A new deep-learning model that can predict how human genes and medicines will interact has identified at least 10 compounds that may hold promise as treatments for COVID-19.
All but two of the drugs are still considered investigational and are being tested for effectiveness against hepatitis C, fungal disease, cancer and heart disease. The list also includes the approved drugs cyclosporine, an immunosuppressant that prevents transplant organ rejection, and anidulafungin, an antifungal agent.
The discovery was made by computer scientists, meaning much more work needs to be done before any of these medications would be confirmed as safe and effective treatments for people infected with SARS-CoV-2. But by using artificial intelligence to arrive at these options, the scientists have saved pharmaceutical and clinical researchers the time and money it would take to search for potential COVID-19 drugs on a piecemeal basis.
“When no one has any information on a new disease, this model shows how artificial intelligence can help solve the problem of how to consider a potential treatment,” said senior author Ping Zhang, assistant professor of computer science and engineering and biomedical informatics at The Ohio State University.

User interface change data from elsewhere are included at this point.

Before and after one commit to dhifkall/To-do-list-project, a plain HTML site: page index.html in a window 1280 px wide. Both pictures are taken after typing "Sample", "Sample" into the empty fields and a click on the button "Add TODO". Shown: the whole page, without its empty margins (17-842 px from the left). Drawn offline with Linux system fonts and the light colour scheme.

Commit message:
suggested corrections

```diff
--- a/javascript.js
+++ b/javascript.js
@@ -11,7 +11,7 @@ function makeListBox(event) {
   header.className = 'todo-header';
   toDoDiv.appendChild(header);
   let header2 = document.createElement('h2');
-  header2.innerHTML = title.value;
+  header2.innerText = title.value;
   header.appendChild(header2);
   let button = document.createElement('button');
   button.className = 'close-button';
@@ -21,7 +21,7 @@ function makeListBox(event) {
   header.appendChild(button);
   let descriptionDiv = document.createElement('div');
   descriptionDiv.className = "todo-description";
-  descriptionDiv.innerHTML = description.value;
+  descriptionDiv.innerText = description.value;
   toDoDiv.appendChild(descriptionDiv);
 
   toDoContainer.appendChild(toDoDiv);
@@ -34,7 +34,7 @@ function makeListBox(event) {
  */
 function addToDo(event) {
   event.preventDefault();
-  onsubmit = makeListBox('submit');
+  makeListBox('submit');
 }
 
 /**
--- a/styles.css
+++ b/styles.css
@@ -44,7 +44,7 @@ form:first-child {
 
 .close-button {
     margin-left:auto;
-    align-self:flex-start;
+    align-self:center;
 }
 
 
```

The researchers noted in the paper that a few of the repurposing candidates the model generated have already been studied for their potential use in COVID-19 patients.
“Great minds think alike—some lead compounds identified by machine intelligence coincide with later discoveries by human intelligence,” Zhang said.
The research is published today (Feb. 1) in Nature Machine Intelligence.
Zhang and colleagues had completed the model’s design in May 2020, just as the first papers detailing how COVID-19 patients’ genes responded to